"But underlying all of it, that has to be a concern -- we all know where football has been in this country previously and the progress we are all delighted we have made. So any tiny, tiny step backwards concerns all of us because we know where we have been in the past, so in terms of normalisation that is why I am so keen we find a way to stamp it out and get it back under control.
"But obviously the online world has an interaction with the physical world so if we do finds any of this abuse tracked back to and Arsenal member or an Arsenal season ticket holder obviously we are going to be taking action against them where we can there -- that goes without saying.
"Whether it comes from someone who claims to be an Arsenal fan or isn't an Arsenal fan, whether these people actually exist or they don't or whether the information they are telling you is true or not, I just don't know."
The Premier League introduced an online abuse reporting system last June and Venkatesham revealed that several tech companies have already reached out to Arsenal following the announcement of their new action plan on Tuesday, aiming to help improve a process which has left him frustrated by previous incidents.
"Sometimes you will see some really, really prompt action," he said. "You will see the content that's out there being taken off immediately and sometimes you don't. Sometimes you are sitting there thinking 'explain to me why this content hasn't been taken down immediately.
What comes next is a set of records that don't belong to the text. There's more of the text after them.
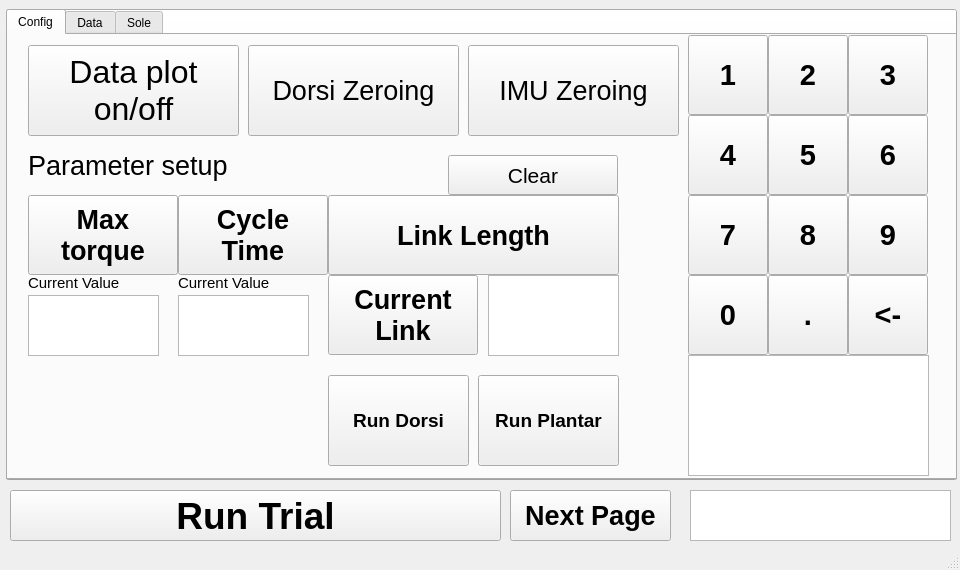
Before: the Qt Designer form afo_gui/src/mainwindow.ui in jaejinkim121/afo, drawn with Qt 5.
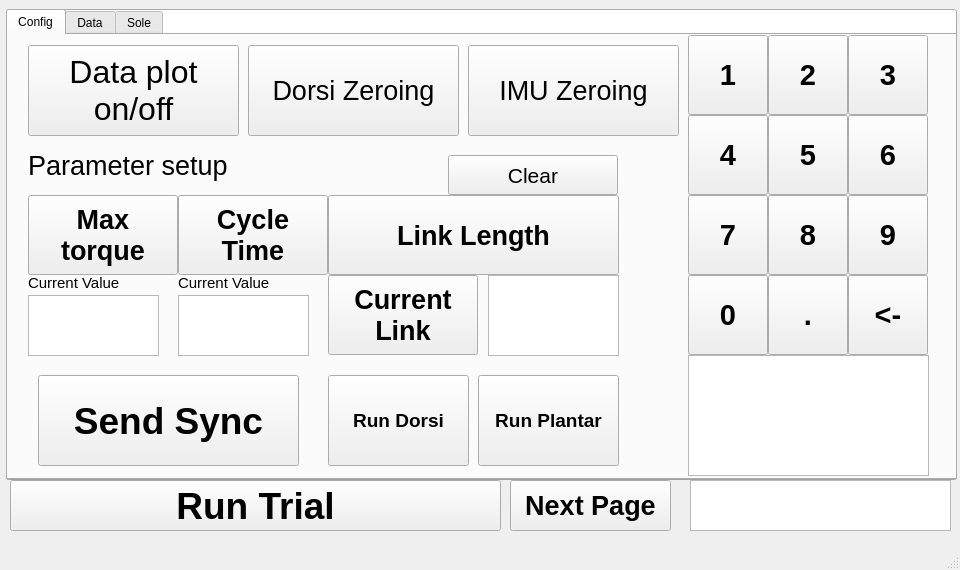
After: the same form once the commit is applied. Custom widgets are drawn as their Qt base class.

Commit message: Send sync with gui

What changed in the file:
```diff
--- a/afo_gui/src/mainwindow.ui
+++ b/afo_gui/src/mainwindow.ui
@@ -585,6 +585,25 @@
        </font>
       </property>
      </widget>
+     <widget class="QPushButton" name="button_sync">
+      <property name="geometry">
+       <rect>
+        <x>30</x>
+        <y>340</y>
+        <width>261</width>
+        <height>91</height>
+       </rect>
+      </property>
+      <property name="font">
+       <font>
+        <pointsize>28</pointsize>
+        <bold>true</bold>
+       </font>
+      </property>
+      <property name="text">
+       <string>Send Sync</string>
+      </property>
+     </widget>
     </widget>
     <widget class="QWidget" name="Data">
      <attribute name="title">
@@ -919,7 +938,7 @@
     <property name="geometry">
      <rect>
       <x>690</x>
-      <y>490</y>
+      <y>480</y>
       <width>261</width>
       <height>51</height>
      </rect>
@@ -929,7 +948,7 @@
     <property name="geometry">
      <rect>
       <x>10</x>
-      <y>490</y>
+      <y>480</y>
       <width>491</width>
       <height>51</height>
      </rect>
@@ -955,19 +974,19 @@
     </property>
     <property name="font">
      <font>
-      <pointsize>200</pointsize>
+      <pointsize>36</pointsize>
       <bold>true</bold>
      </font>
     </property>
     <property name="text">
-     <string>STOP</string>
+     <string>Emergency Stop</string>
     </property>
    </widget>
    <widget class="QPushButton" name="button_toggle_page">
     <property name="geometry">
      <rect>
       <x>510</x>
-      <y>490</y>
+      <y>480</y>
       <width>161</width>
       <height>51</height>
      </rect>
```
Left out of the diff: 27 changed lines with no effect on the pictures. The commit also changes 4 other files.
What is this process we need to go to?'
"It is a bit mixed. I'm really not here to beat up the social media companies, in many ways they are a real source for good, but I do think there are ways we should be collaborating, working together more closely around some of these mechanical [aspects] to [determine], if this abuse comes up, how we can get it down as soon as possible.
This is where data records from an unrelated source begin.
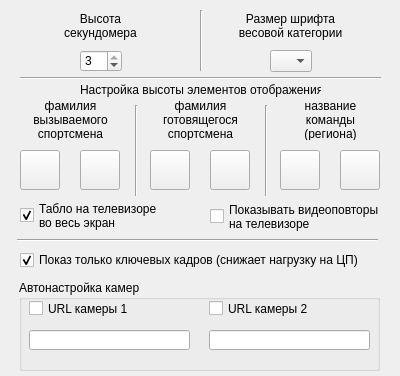
Before: the Qt Designer form FormView.ui in zak2791/Tabloh2H, drawn with Qt 5; both pictures show x 0 to 400 and y 0 to 376 of the 400 by 570 pixel window.
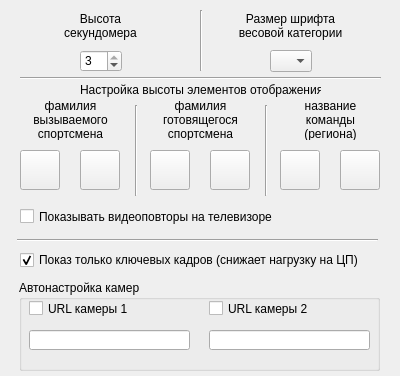
After: the same form once the commit is applied. Icons and pictures are not drawn.

Patch:
```diff
--- a/FormView.ui
+++ b/FormView.ui
@@ -429,35 +429,17 @@
     <enum>Qt::Vertical</enum>
    </property>
   </widget>
-  <widget class="QCheckBox" name="cbFullScreen">
-   <property name="geometry">
-    <rect>
-     <x>20</x>
-     <y>200</y>
-     <width>171</width>
-     <height>31</height>
-    </rect>
-   </property>
-   <property name="text">
-    <string>Табло на телевизоре 
-во весь экран</string>
-   </property>
-   <property name="checked">
-    <bool>true</bool>
-   </property>
-  </widget>
   <widget class="QCheckBox" name="cbShowOnTv">
    <property name="geometry">
     <rect>
-     <x>210</x>
+     <x>20</x>
      <y>196</y>
-     <width>171</width>
+     <width>361</width>
      <height>41</height>
     </rect>
    </property>
    <property name="text">
-    <string>Показывать видеоповторы
-на телевизоре</string>
+    <string>Показывать видеоповторы на телевизоре</string>
    </property>
   </widget>
  </widget>
```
"I think we are getting to a point where there is such a strength of feeling about this. You happen to be talking to the chief executive of Arsenal today but you could be talking to any of the other 19 clubs in the Premier League and you could be getting a very, very similar message that people recognise this is getting a little bit out of control and we need to find a way to stop it. If we don't, we are on a really, really dangerous path."
Venkatesham also revealed the club have not ruled out the possibility of banning social media from the training ground at London Colney following former striker and all-time leading goalscorer Thierry Henry's decision to quit all platforms due to a lack of action over abuse.
"I would say on this issue, probably the best phrase to use is 'nothing is off the table'," he said. "I don't think we have seen any issues at Arsenal that I'm aware of about a player's mental preparation for a match being affected.
"Most of the abuse as you have seen from all the examples that are well publicised seem to happen just after a match where someone is unhappy with what happened in the match and decides that they are going to upload this view of vitriolic abuse at somebody. It doesn't really affect the pre-match preparation stuff because it generally happens straight afterwards but there's lots of different ways that people have chosen to deal with these issues.
"Thierry is a good example. He's chosen to take himself completely off it. We've taken a different approach which is to try and use the following we have to drive this message.
"This isn't something that can be solved by Arsenal or solved by football. It's about trying to get all of those stakeholders around the table together to make some positive change.
"After being a bit doom and gloom around this issue, it's hard not to be, I'll try and add a bit of levity which is that I do think that there are signs for optimism and I do think I'll be holding on to those green shoots and hopefully in the coming months we can make some progress."